1. What gifts and passions do you have that you believe the United Church of Canada needs today?
The primary gift that I bring to the role of the moderator is my profound sense of Christian hope. I am confident that God is at work in the global church and in the UCC in particular. I believe that the church can be a force for good in the world and in Canadian society. As a minister for 27 years I bring the heart of a pastor; a deep desire to proclaim and share the good news, and a concern for those who are broken, disheartened, disenfranchised, and defeated by the principalities and powers of the world.
2. Which Christian author has had the greatest impact on you?
During my doctoral work at Columbia Theological Seminary in Atlanta I had the good fortune to take courses from Walter Brueggemann. In my own biblical and homiletical work I am very influenced by his interpretation of the Hebrew scripture through the lenses of testimony, dispute and advocacy. His book The Prophetic imagination continues to be an important touch stone for my ministry. His deep faith and the way he is able to energize, inspire and convict has long impressed me.
3. How would you articulate the good news that Canadian society needs to hear from our church in this time and place?
As society becomes increasingly fragmented and individualized, Canadians have become correspondingly detached and isolated from each other. Loneliness has become endemic. The good news of the gospel is the friendship of God shown to all creation through Christ. The church needs to continually proclaim the relational nature of the gospel that calls us into communities of faith where we most fully experience the presence of Christ in the human relationships we form and nature there. For a lonely world there is no more important message.
4. “Cruxifusion” means “united by the cross.” What does Jesus’ death on the cross and his resurrection mean to you?
The cross is a powerful reminder that Jesus is a part of all human suffering. The uniqueness of our faith is that we believe in a God willing to suffer with us. This is surely deep comfort to all who are oppressed and distressed; a God who knows what it is like to suffer unjustly. But even more profound is the hope of resurrection; not only that God suffers with us, but the fact that this divine suffering overcomes and defeats the powers of death both real and metaphorical. The divine reversal of human power dynamics is our hope for liberation.
5. How can we best pray for you?

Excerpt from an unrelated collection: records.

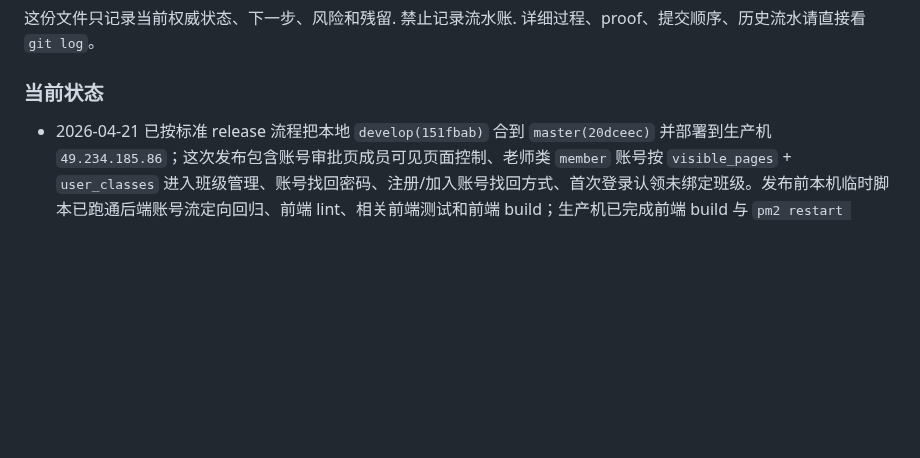
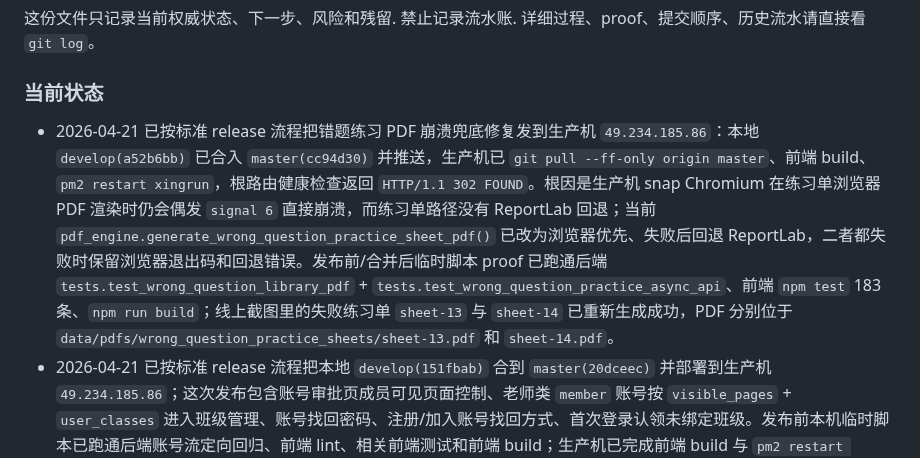
Before and after one commit to KaynXu/Xingrun-Website, a Markdown page: handoff.md, the part around the change. Drawn GitHub-style; blank space fills up the shorter version.

Commit message:
docs: record practice pdf fallback release

```diff
--- a/handoff.md
+++ b/handoff.md
@@ -6,6 +6,7 @@
 详细过程、proof、提交顺序、历史流水请直接看 `git log`。
 
 ### 当前状态
+- 2026-04-21 已按标准 release 流程把错题练习 PDF 崩溃兜底修复发到生产机 `49.234.185.86`：本地 `develop(a52b6bb)` 已合入 `master(cc94d30)` 并推送，生产机已 `git pull --ff-only origin master`、前端 build、`pm2 restart xingrun`，根路由健康检查返回 `HTTP/1.1 302 FOUND`。根因是生产机 snap Chromium 在练习单浏览器 PDF 渲染时仍会偶发 `signal 6` 直接崩溃，而练习单路径没有 ReportLab 回退；当前 `pdf_engine.generate_wrong_question_practice_sheet_pdf()` 已改为浏览器优先、失败后回退 ReportLab，二者都失败时保留浏览器退出码和回退错误。发布前/合并后临时脚本 proof 已跑通后端 `tests.test_wrong_question_library_pdf` + `tests.test_wrong_question_practice_async_api`、前端 `npm test` 183 条、`npm run build`；线上截图里的失败练习单 `sheet-13` 与 `sheet-14` 已重新生成成功，PDF 分别位于 `data/pdfs/wrong_question_practice_sheets/sheet-13.pdf` 和 `sheet-14.pdf`。
 - 2026-04-21 已按标准 release 流程把本地 `develop(151fbab)` 合到 `master(20dceec)` 并部署到生产机 `49.234.185.86`；这次发布包含账号审批页成员可见页面控制、老师类 `member` 账号按 `visible_pages` + `user_classes` 进入班级管理、账号找回密码、注册/加入账号找回方式、首次登录认领未绑定班级。发布前本机临时脚本已跑通后端账号流定向回归、前端 lint、相关前端测试和前端 build；生产机已完成前端 build 与 `pm2 restart xingrun`，`pm2` 服务 `xingrun` 在线，`curl http://127.0.0.1:5001/` 返回 `HTTP/1.1 302 FOUND`。
 - 2026-04-21 已按标准 release 流程把本地 `develop(c4ba61f)` 合到 `master(2da1eab)` 并部署到生产机 `49.234.185.86`；这次发布包含 AIPPT `星润建议` 页 `AI 错题助手` 对比卡 reveal 顺序调整：左侧 `人工复习` 整栏先出现，右侧 `AI 错题助手` 整栏后出现，最后练习单预览仍保持最后出现。生产机已完成前端 build 与 `pm2 restart xingrun`，`pm2` 服务 `xingrun` 在线，`curl http://127.0.0.1:5001/` 返回 `HTTP/1.1 302 FOUND`。
 - 2026-04-21 `frontend/public/aippt/index.html` 的 AIPPT `星润建议` 页 `AI 错题助手` 对比卡 reveal 顺序已从“左右两列按 Step 逐排同步出现”改成“左侧 `人工复习` 整栏先出现，右侧 `AI 错题助手` 整栏后出现”，最后的“题目卡 + 挖空卡”练习单预览仍保持最后出现。本机 Chrome Playwright 临时脚本已验证 reveal 组顺序、点击状态和最终预览顺序，`npm run build` 通过。
```
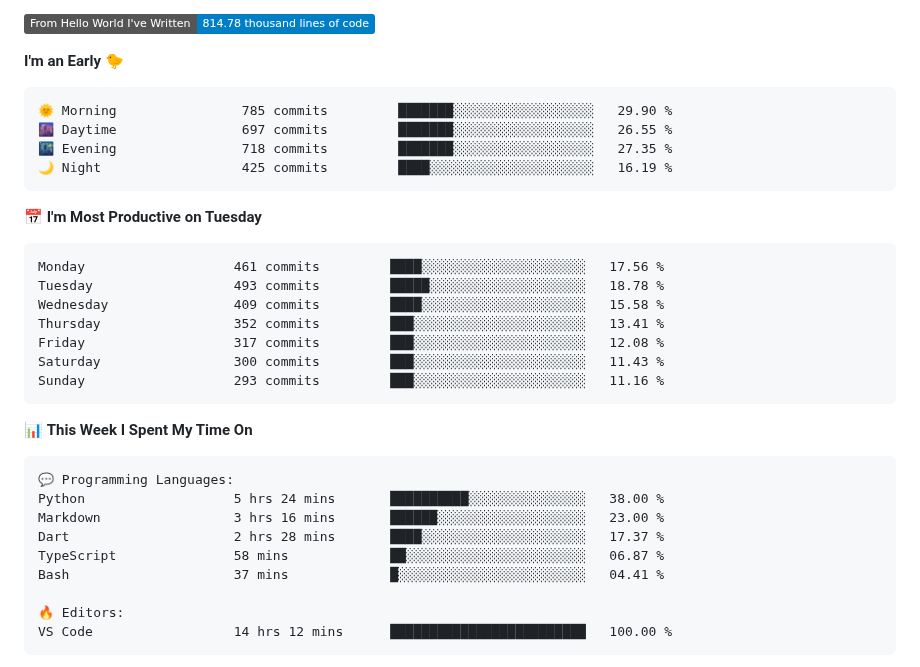
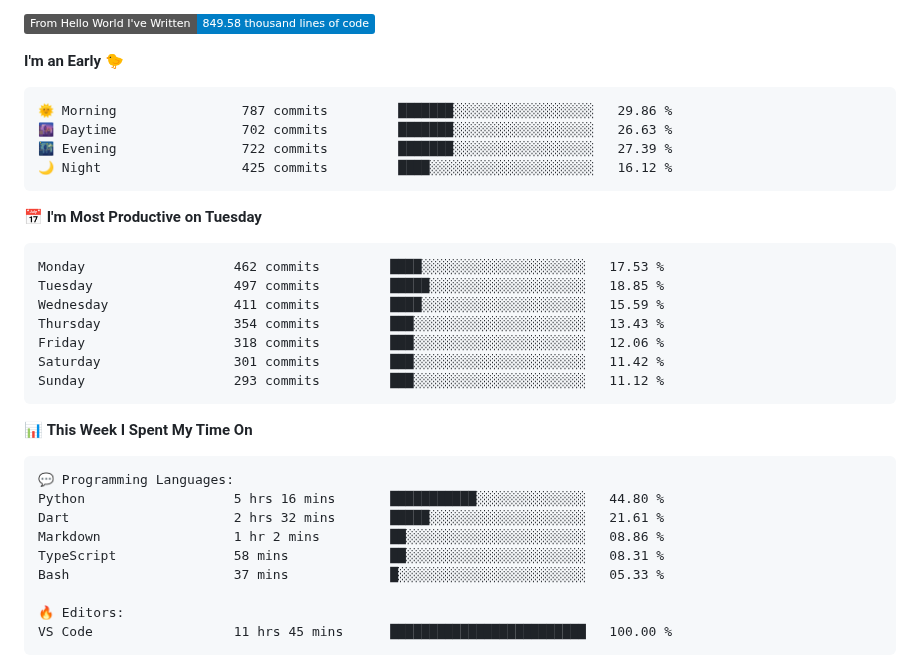
Before and after one commit to Stanley-Okwii/Stanley-Okwii, a Markdown page: README.md, the part around one of its changes. Rendered like a GitHub page; badges without logos.

Commit message:
Update waka time dev metrics

````diff
--- a/README.md
+++ b/README.md
@@ -56,25 +58,25 @@ Technically advanced and highly analytical software engineer with hands-on exper
 ![Profile Views](http://img.shields.io/badge/Profile%20Views-0-blue?style=flat)
 
-![Lines of code](https://img.shields.io/badge/From%20Hello%20World%20I%27ve%20Written-814.78%20thousand%20lines%20of%20code-blue?style=flat)
+![Lines of code](https://img.shields.io/badge/From%20Hello%20World%20I%27ve%20Written-849.58%20thousand%20lines%20of%20code-blue?style=flat)
 
 **I'm an Early 🐤**
 
 ```text
-🌞 Morning                785 commits         ███████░░░░░░░░░░░░░░░░░░   29.90 %
-🌆 Daytime                697 commits         ███████░░░░░░░░░░░░░░░░░░   26.55 %
-🌃 Evening                718 commits         ███████░░░░░░░░░░░░░░░░░░   27.35 %
-🌙 Night                  425 commits         ████░░░░░░░░░░░░░░░░░░░░░   16.19 %
+🌞 Morning                787 commits         ███████░░░░░░░░░░░░░░░░░░   29.86 %
+🌆 Daytime                702 commits         ███████░░░░░░░░░░░░░░░░░░   26.63 %
+🌃 Evening                722 commits         ███████░░░░░░░░░░░░░░░░░░   27.39 %
+🌙 Night                  425 commits         ████░░░░░░░░░░░░░░░░░░░░░   16.12 %
 ```
 📅 **I'm Most Productive on Tuesday**
 
 ```text
-Monday                   461 commits         ████░░░░░░░░░░░░░░░░░░░░░   17.56 %
-Tuesday                  493 commits         █████░░░░░░░░░░░░░░░░░░░░   18.78 %
-Wednesday                409 commits         ████░░░░░░░░░░░░░░░░░░░░░   15.58 %
-Thursday                 352 commits         ███░░░░░░░░░░░░░░░░░░░░░░   13.41 %
-Friday                   317 commits         ███░░░░░░░░░░░░░░░░░░░░░░   12.08 %
-Saturday                 300 commits         ███░░░░░░░░░░░░░░░░░░░░░░   11.43 %
-Sunday                   293 commits         ███░░░░░░░░░░░░░░░░░░░░░░   11.16 %
+Monday                   462 commits         ████░░░░░░░░░░░░░░░░░░░░░   17.53 %
+Tuesday                  497 commits         █████░░░░░░░░░░░░░░░░░░░░   18.85 %
+Wednesday                411 commits         ████░░░░░░░░░░░░░░░░░░░░░   15.59 %
+Thursday                 354 commits         ███░░░░░░░░░░░░░░░░░░░░░░   13.43 %
+Friday                   318 commits         ███░░░░░░░░░░░░░░░░░░░░░░   12.06 %
+Saturday                 301 commits         ███░░░░░░░░░░░░░░░░░░░░░░   11.42 %
+Sunday                   293 commits         ███░░░░░░░░░░░░░░░░░░░░░░   11.12 %
 ```
 
 
@@ -82,14 +84,14 @@ Sunday                   293 commits         ███░░░░░░░░
 
 ```text
 💬 Programming Languages:
-Python                   5 hrs 24 mins       ██████████░░░░░░░░░░░░░░░   38.00 %
-Markdown                 3 hrs 16 mins       ██████░░░░░░░░░░░░░░░░░░░   23.00 %
-Dart                     2 hrs 28 mins       ████░░░░░░░░░░░░░░░░░░░░░   17.37 %
-TypeScript               58 mins             ██░░░░░░░░░░░░░░░░░░░░░░░   06.87 %
-Bash                     37 mins             █░░░░░░░░░░░░░░░░░░░░░░░░   04.41 %
+Python                   5 hrs 16 mins       ███████████░░░░░░░░░░░░░░   44.80 %
+Dart                     2 hrs 32 mins       █████░░░░░░░░░░░░░░░░░░░░   21.61 %
+Markdown                 1 hr 2 mins         ██░░░░░░░░░░░░░░░░░░░░░░░   08.86 %
+TypeScript               58 mins             ██░░░░░░░░░░░░░░░░░░░░░░░   08.31 %
+Bash                     37 mins             █░░░░░░░░░░░░░░░░░░░░░░░░   05.33 %
 
 🔥 Editors:
-VS Code                  14 hrs 12 mins      █████████████████████████   100.00 %
+VS Code                  11 hrs 45 mins      █████████████████████████   100.00 %
 ```
 
 
````
Also changed, not shown: other parts of README.md (+3 -1 lines).
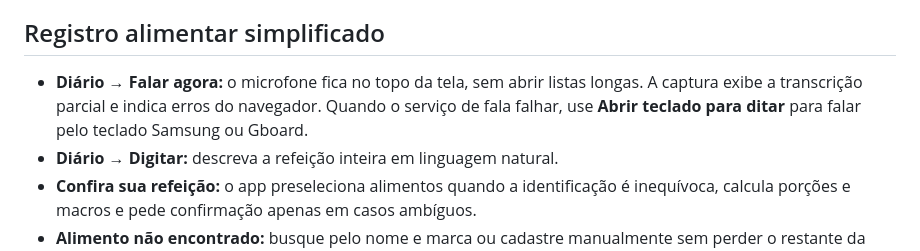
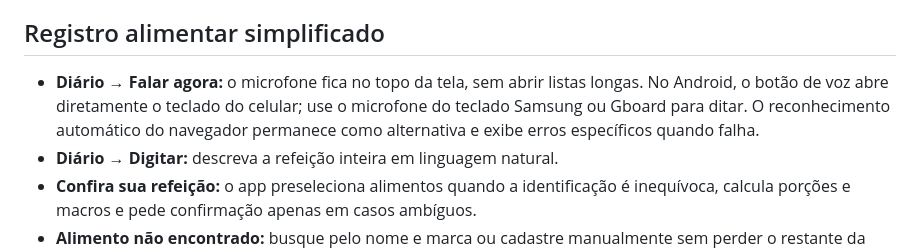
Before and after one commit to sbarboza0811/testotracker, a Markdown page: README.md, the part around the change. Drawn GitHub-style.

Commit message:
docs: clarify Android native keyboard microphone as reliable dictation route

```diff
--- a/README.md
+++ b/README.md
@@ -18,7 +18,7 @@ Os dados nutricionais iniciais são **estimativas por 100 g**, para fins de plan
 
 ## Registro alimentar simplificado
 
-- **Diário → Falar agora:** o microfone fica no topo da tela, sem abrir listas longas. A captura exibe a transcrição parcial e indica erros do navegador. Quando o serviço de fala falhar, use **Abrir teclado para ditar** para falar pelo teclado Samsung ou Gboard.
+- **Diário → Falar agora:** o microfone fica no topo da tela, sem abrir listas longas. No Android, o botão de voz abre diretamente o teclado do celular; use o microfone do teclado Samsung ou Gboard para ditar. O reconhecimento automático do navegador permanece como alternativa e exibe erros específicos quando falha.
 - **Diário → Digitar:** descreva a refeição inteira em linguagem natural.
 - **Confira sua refeição:** o app preseleciona alimentos quando a identificação é inequívoca, calcula porções e macros e pede confirmação apenas em casos ambíguos.
 - **Alimento não encontrado:** busque pelo nome e marca ou cadastre manualmente sem perder o restante da refeição.
```
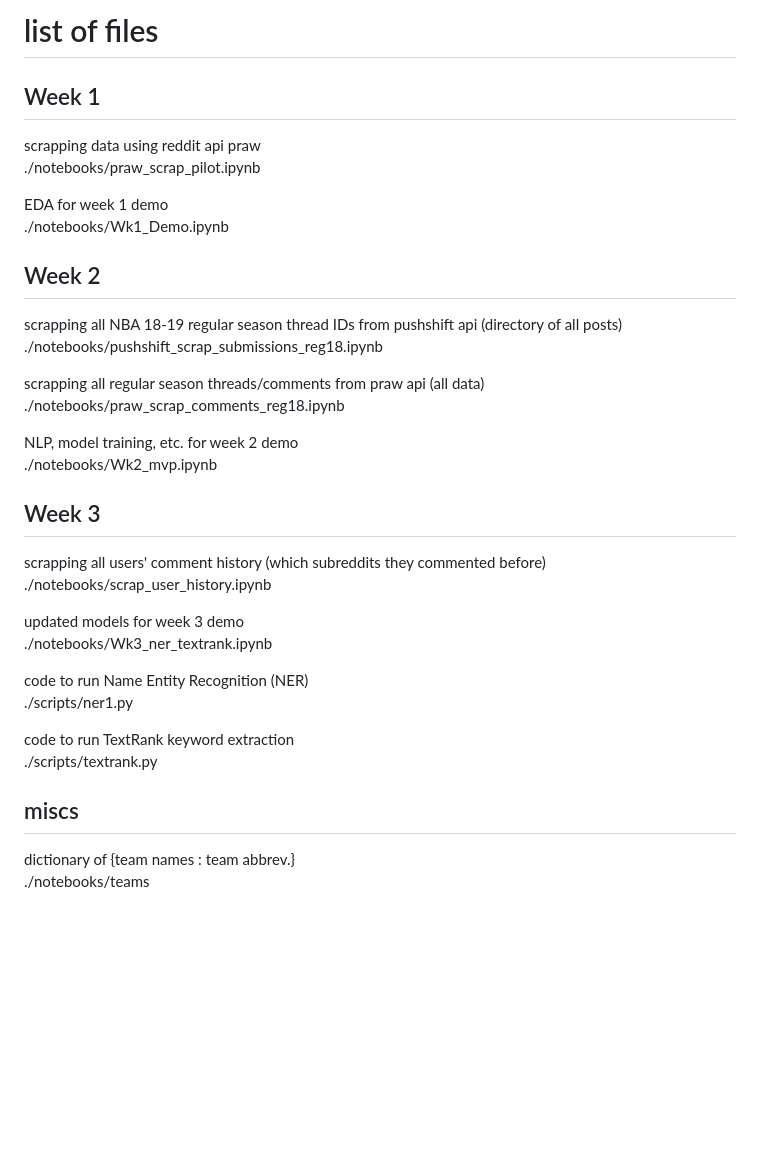
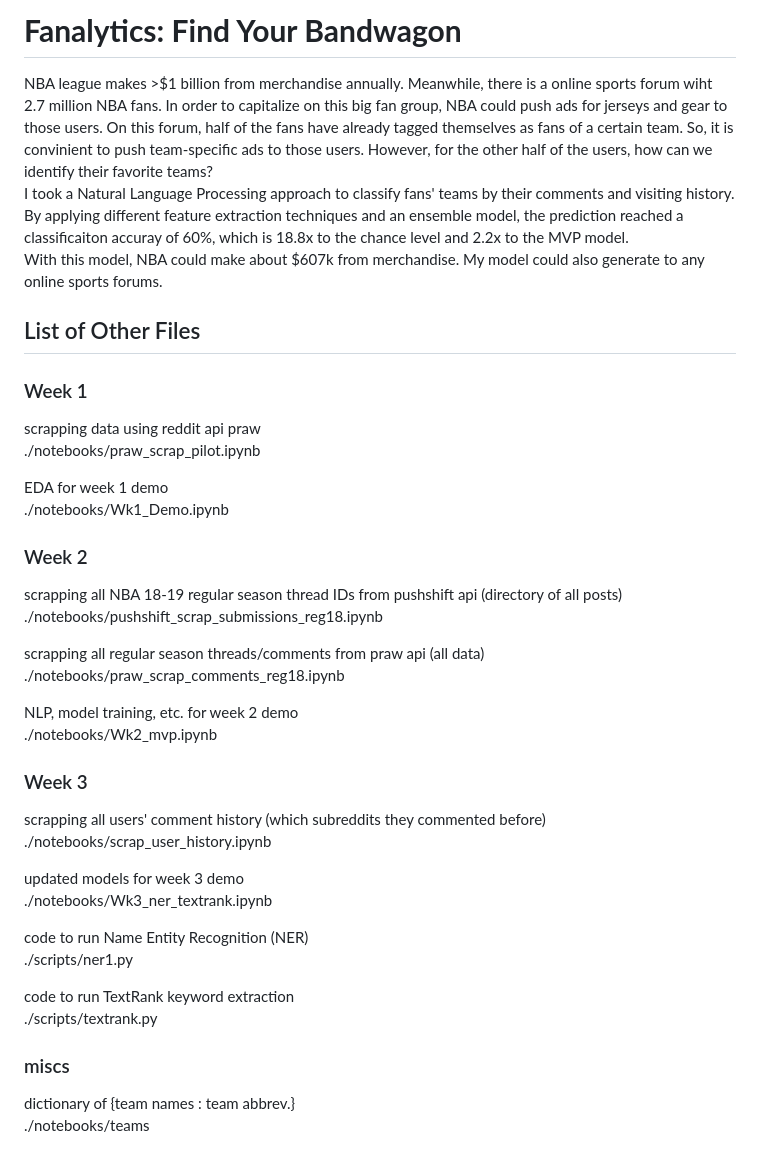
Before and after one commit to bearsun/insight_code, a Markdown page: README.md, the part around the change. GitHub-like rendering; blank space fills up the shorter version.

Commit message:
markdown edited and pics uploaded

```diff
--- a/README.md
+++ b/README.md
@@ -1,6 +1,13 @@
-# list of files
+# **Fanalytics: Find Your Bandwagon**
 
-## Week 1
+NBA league makes >$1 billion from merchandise annually. Meanwhile, there is a online sports forum wiht 2.7 million NBA fans. In order to capitalize on this big fan group, NBA could push ads for jerseys and gear to those users. On this forum, half of the fans have already tagged themselves as fans of a certain team. So, it is convinient to push team-specific ads to those users. However, for the other half of the users, how can we identify their favorite teams?
+I took a Natural Language Processing approach to classify fans' teams by their comments and visiting history. By applying different feature extraction techniques and an ensemble model, the prediction reached a classificaiton accuray of 60%, which is 18.8x to the chance level and 2.2x to the MVP model.
+With this model, NBA could make about $607k from merchandise. My model could also generate to any online sports forums.
+
+
+## List of Other Files
+
+### Week 1
 
 scrapping data using reddit api praw
 ./notebooks/praw_scrap_pilot.ipynb
@@ -8,7 +15,7 @@ scrapping data using reddit api praw
 EDA for week 1 demo
 ./notebooks/Wk1_Demo.ipynb
 
-## Week 2
+### Week 2
 
 scrapping all NBA 18-19 regular season thread IDs from pushshift api (directory of all posts)
 ./notebooks/pushshift_scrap_submissions_reg18.ipynb
@@ -19,7 +26,7 @@ scrapping all regular season threads/comments from praw api (all data)
 NLP, model training, etc. for week 2 demo
 ./notebooks/Wk2_mvp.ipynb
 
-## Week 3
+### Week 3
 scrapping all users' comment history (which subreddits they commented before)
 ./notebooks/scrap_user_history.ipynb
 
@@ -32,7 +39,7 @@ code to run Name Entity Recognition (NER)
 code to run TextRank keyword extraction
 ./scripts/textrank.py
 
-## miscs
+### miscs
 
 dictionary of {team names : team abbrev.}
 ./notebooks/teams
```
Also changed, not shown: figures/approach.png (added), figures/performance.png (added).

I would appreciate prayers for myself and my family as we live with the uncertainties of this process. I would also ask that you pray for all of our candidates and for discernment and wisdom as the church chooses its next moderator